**EXERCISE GOAL:** Pull out every line below containing the word "padding".

**DATA RECORDS:**
----------

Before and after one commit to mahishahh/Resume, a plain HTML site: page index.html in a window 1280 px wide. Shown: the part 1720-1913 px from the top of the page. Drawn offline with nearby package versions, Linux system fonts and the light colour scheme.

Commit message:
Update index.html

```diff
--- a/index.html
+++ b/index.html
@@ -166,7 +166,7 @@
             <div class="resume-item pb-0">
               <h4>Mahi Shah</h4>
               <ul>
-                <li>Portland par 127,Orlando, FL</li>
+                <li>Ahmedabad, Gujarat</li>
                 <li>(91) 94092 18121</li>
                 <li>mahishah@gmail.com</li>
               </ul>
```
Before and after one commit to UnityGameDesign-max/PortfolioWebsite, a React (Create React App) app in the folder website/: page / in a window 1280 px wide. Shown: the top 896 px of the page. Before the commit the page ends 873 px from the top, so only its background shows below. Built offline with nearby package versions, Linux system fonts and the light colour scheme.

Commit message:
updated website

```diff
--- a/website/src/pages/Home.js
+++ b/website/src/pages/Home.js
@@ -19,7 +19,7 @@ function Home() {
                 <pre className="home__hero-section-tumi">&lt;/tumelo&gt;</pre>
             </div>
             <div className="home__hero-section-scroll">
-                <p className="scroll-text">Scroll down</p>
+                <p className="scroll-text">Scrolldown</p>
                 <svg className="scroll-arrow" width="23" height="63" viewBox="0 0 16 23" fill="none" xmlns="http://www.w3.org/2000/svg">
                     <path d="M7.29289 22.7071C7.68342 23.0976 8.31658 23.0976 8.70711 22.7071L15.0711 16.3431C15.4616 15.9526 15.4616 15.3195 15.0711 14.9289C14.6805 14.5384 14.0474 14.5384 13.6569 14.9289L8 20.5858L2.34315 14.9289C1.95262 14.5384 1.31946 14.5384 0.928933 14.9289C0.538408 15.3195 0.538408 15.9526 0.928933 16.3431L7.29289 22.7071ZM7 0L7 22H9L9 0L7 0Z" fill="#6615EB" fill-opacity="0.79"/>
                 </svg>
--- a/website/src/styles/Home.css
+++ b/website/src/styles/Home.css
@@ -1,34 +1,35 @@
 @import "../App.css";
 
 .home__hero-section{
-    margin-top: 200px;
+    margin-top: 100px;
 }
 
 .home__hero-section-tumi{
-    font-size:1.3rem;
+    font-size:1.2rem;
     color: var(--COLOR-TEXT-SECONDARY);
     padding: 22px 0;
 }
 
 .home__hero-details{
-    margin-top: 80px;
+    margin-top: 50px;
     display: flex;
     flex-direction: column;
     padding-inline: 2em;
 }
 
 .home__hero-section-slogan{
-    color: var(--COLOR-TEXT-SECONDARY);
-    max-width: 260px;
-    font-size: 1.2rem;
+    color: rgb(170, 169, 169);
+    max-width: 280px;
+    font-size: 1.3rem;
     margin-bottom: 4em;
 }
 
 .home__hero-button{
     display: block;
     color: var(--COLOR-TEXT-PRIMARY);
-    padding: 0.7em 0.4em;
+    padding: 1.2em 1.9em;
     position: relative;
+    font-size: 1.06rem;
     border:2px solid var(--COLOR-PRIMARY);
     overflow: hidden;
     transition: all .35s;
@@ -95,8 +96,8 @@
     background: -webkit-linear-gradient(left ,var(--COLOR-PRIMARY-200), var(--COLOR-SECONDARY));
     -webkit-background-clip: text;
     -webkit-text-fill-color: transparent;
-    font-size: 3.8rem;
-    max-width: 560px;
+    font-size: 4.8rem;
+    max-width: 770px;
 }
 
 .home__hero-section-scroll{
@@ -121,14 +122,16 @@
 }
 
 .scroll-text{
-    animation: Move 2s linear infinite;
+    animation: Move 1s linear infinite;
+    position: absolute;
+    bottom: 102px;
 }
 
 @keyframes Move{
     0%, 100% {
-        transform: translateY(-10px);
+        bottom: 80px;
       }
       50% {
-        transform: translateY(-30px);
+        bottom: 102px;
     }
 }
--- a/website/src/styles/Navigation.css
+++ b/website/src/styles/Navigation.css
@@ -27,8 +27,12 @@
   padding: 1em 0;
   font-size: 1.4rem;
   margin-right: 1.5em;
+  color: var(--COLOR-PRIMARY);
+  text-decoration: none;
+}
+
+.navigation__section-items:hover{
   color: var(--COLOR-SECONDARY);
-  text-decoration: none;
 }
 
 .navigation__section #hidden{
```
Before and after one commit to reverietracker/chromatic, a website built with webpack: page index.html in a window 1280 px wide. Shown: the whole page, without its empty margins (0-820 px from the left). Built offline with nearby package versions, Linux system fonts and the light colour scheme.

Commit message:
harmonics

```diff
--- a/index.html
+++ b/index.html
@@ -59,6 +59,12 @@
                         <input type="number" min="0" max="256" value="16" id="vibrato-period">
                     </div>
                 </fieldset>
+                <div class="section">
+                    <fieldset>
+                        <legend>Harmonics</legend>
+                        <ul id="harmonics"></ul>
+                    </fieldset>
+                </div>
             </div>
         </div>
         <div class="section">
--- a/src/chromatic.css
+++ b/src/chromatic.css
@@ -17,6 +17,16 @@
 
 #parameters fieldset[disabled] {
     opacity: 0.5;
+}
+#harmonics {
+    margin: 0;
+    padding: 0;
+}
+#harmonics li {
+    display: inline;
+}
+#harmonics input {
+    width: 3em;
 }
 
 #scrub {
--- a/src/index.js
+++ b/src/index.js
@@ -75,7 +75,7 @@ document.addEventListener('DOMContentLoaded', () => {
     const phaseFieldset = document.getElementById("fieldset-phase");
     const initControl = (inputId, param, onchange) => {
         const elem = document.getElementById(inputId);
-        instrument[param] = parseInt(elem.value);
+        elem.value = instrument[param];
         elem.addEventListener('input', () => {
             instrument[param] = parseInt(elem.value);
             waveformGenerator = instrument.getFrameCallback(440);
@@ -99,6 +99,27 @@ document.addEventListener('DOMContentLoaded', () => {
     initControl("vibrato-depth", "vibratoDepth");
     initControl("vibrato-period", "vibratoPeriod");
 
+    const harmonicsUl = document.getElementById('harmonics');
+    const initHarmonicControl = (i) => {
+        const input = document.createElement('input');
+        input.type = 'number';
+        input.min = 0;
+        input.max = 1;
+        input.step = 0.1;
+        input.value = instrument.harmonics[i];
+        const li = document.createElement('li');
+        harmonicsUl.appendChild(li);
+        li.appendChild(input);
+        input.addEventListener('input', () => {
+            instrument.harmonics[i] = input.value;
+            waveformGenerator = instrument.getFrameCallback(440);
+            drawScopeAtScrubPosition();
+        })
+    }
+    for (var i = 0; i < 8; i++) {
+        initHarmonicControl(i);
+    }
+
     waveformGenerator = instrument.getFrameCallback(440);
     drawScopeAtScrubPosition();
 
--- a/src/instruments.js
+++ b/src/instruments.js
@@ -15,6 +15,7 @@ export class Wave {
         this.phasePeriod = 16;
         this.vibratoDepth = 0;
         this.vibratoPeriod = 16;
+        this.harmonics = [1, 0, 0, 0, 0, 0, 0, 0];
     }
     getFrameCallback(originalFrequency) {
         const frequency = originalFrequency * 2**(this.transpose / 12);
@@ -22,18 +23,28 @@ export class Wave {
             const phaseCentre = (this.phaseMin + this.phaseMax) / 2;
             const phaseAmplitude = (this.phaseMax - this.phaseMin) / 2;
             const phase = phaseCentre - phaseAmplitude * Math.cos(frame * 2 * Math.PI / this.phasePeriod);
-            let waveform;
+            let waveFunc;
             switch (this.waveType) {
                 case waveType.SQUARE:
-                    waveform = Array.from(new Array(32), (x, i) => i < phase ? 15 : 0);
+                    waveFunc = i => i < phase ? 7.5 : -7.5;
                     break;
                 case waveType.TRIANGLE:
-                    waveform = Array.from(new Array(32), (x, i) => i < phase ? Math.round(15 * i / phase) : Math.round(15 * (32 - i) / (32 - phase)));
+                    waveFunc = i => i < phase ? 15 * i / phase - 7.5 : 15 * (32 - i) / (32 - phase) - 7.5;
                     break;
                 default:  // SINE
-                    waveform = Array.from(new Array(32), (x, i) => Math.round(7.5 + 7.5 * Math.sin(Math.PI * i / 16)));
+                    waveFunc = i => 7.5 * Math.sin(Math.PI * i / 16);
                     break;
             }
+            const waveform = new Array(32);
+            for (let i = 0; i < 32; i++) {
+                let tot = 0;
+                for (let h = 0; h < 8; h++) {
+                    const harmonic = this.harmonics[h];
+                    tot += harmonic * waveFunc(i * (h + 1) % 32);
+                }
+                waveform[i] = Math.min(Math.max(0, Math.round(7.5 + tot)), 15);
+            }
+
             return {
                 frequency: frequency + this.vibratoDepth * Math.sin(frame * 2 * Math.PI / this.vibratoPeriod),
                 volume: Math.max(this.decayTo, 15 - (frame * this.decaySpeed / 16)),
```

----------

**EXERCISE RESULT:**
     padding: 22px 0;
     padding-inline: 2em;
-    padding: 0.7em 0.4em;
+    padding: 1.2em 1.9em;
   padding: 1em 0;
+    padding: 0;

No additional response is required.